“Our show is about one third original. Ural has a history of writing and recording, for the most part in the mid 60s to the early 70s, when he was active in studios working with other collaborators, with people such as Mary Wells and Brenda Holloway. The covers are chosen very specifically to match the sound and power of what he can do with his own songs, but not make it sound like a typical cover band, so we don’t play hits,” Magee said.
Magee said that since he’s a record collector and self-described “deep soul lover,” his record collection was used to find material that would suit Ural’s voice and the band’s classic sound.
“Essentially, if you’ve never heard us before, you might not be able to tell the difference between the songs that are covers, or originals, and we’ve designed it that way,” Magee said.
Ural Thomas’s best known record among collectors is called “Pain is the Name of Your Game.” His work history includes playing on the same circuit as James Brown and writing songs for artists like Hank Ballard.
“It’s a song that’s collected in the soul world, and there’s people out there who know and love the song, especially in Europe, and England. He’s got a live LP that came out in the early 70s on the Revue label, and it was done in Seattle with a backing band of teenagers that were really talented players. He played a concert and they put it out on album, and it’s really kind of bizarre,” Magee said.
“And then he’s got some stuff with the doo-wop band the Monterey’s, that he did even before all of this. He did a song called the “Push-Em Up,” and that’s really limited in number of copies, and I believe only came out on a 45. Ural wouldn’t be seen as a prolific artist, but definitely a collectable soul artist that fits in that niche of northern soul or deep soul,” Magee said.
Magee said that he can only imagine what kind of energy Ural had when he was in his 20s, based on his high energy contributions to the band today.
“He moved to the Northwest when he was five, so he’s a Portlander, for sure. He’s never really stopped doing music, he’s just done things that has been either collaborations, or he hosts a jam at his house that he’s done every Sunday that’s been going on for 20 years.
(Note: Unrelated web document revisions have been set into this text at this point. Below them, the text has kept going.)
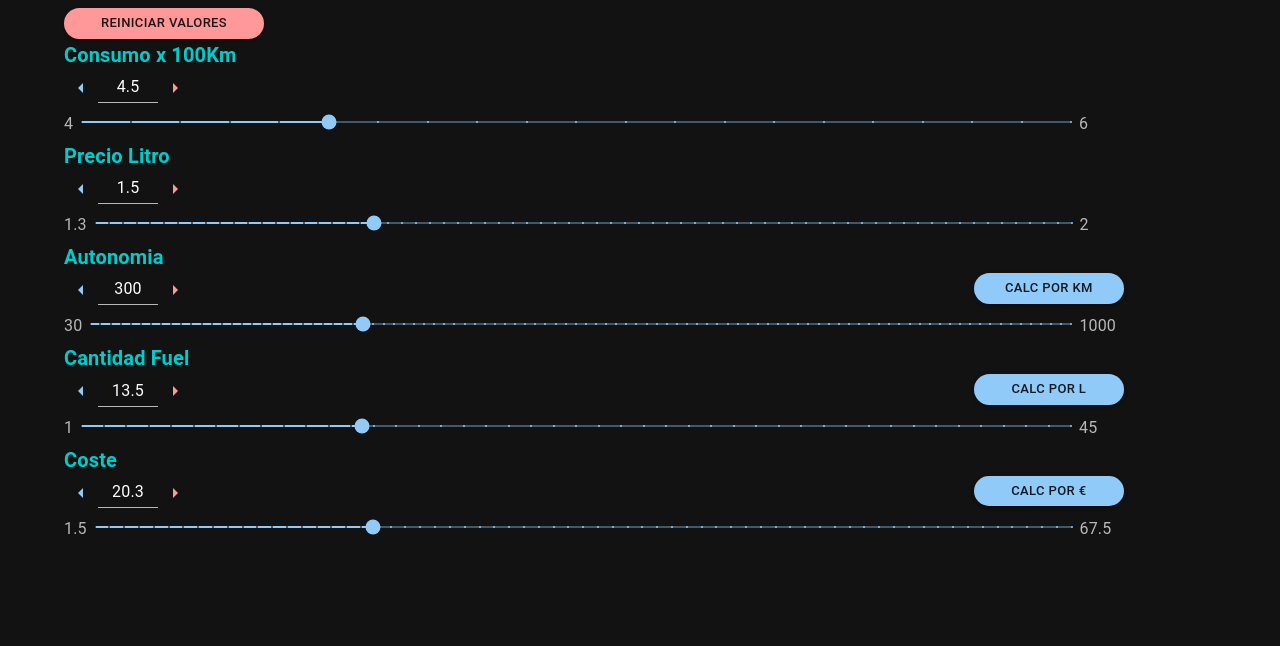
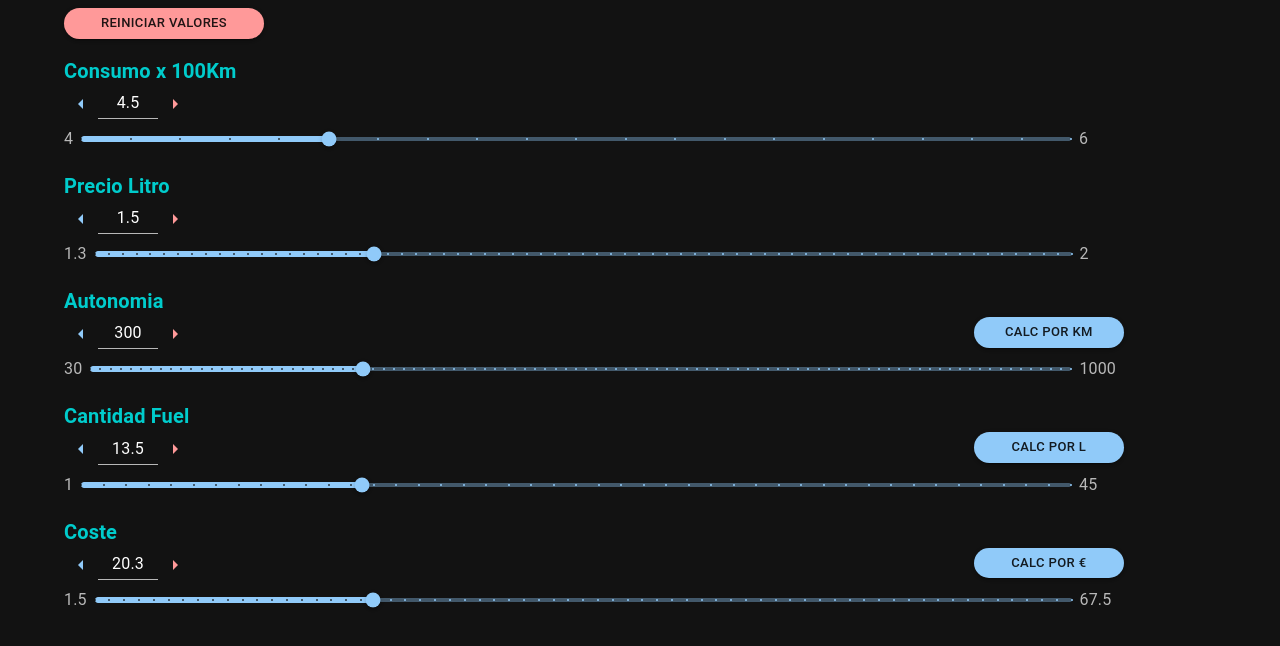
Before and after one commit to mvillajos/fuelcostcalc, a React (Vite) app: page / in a window 1280 px wide. Shown: the top 646 px of the page. Built offline with nearby package versions, Linux system fonts and the light colour scheme.

Commit message:
Cambiar size Slider y dar marginTop a los titulos

```diff
--- a/src/Components/SliderComponent.jsx
+++ b/src/Components/SliderComponent.jsx
@@ -18,10 +18,11 @@ const styleBtnCalc = {
 
 const styleSlider = {
   // color: "success.main",
+  size: "medium",
   marginBottom: 0,
   marginTop: 0,
-  trackSize: 20,
-  handleSize: 20,
+  // trackSize: 20,
+  // handleSize: 20,
   // maxWidth: "88%",
   "& .MuiSlider-thumb": {
     height: 15,
@@ -92,7 +93,7 @@ const SliderComponent = ({
   };
 
   return (
-    <Stack mt={0}>
+    <Stack mt={"1rem"}>
       {/* <Stack gap={0.5}> */}
       {/* <Typography variant="h6"> */}
       {/* {unit} {amount} */}
@@ -219,9 +220,7 @@ const SliderComponent = ({
         // height={"2.5rem"}
       >
         <Typography
-          height="2rem"
           mr="0.5rem"
-          // height="1.5rem"
           // textAlign={"right"}
           display={"flex"}
           alignItems={"center"}
@@ -231,9 +230,7 @@ const SliderComponent = ({
           {min}
         </Typography>
         <Slider
-          // padding="0"
-
-          size={"small"}
+          // size={"small"}
           sx={styleSlider}
           min={min}
           max={max}
```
He’s stayed active, but for years he really didn’t have a name for himself on stage —you know, he would play in a Cajun band playing washboard and singing, or he’s a guest artist with some kind of project. He’s always stayed engaged in music,” Magee said.
Magee said the band is currently making a record and the process is going “really well.”
“We’re going to record a number of Ural’s songs from his past. We’re not going to recreate the stuff that was done well, because it stands alone and it’s really good, but we’re not trying to one-up it or recreate it,” Magee said.
“The new record should be done in about a year, and it’s being done completely live, without a computer, so it’s essentially we’re making records the way they used to be.”
It was interesting to hear Magee talk about the band’s first practice with Ural about one year ago.
“It was amazing. I had high hopes. So I assembled the whole band, telling them look, here’s a chance to be playing with someone on a level that we wouldn’t normally be able to play with, so let’s learn his material really great, and knock him out, that was the point.
So we played a couple of songs and the whole band kinda had chills, and then we all looked at each other and there wasn’t much more to do. It really was kind of an indication that it was going to be a real special thing,” Magee said.
“His voice was incredible, and his musicality was fully there, he hadn’t lost anything. For him, I think he experienced a backing sound that he hadn’t experienced in a long time, so he immediately locked in,He has more energy than any of us. He’s like a kid. You’ll see.”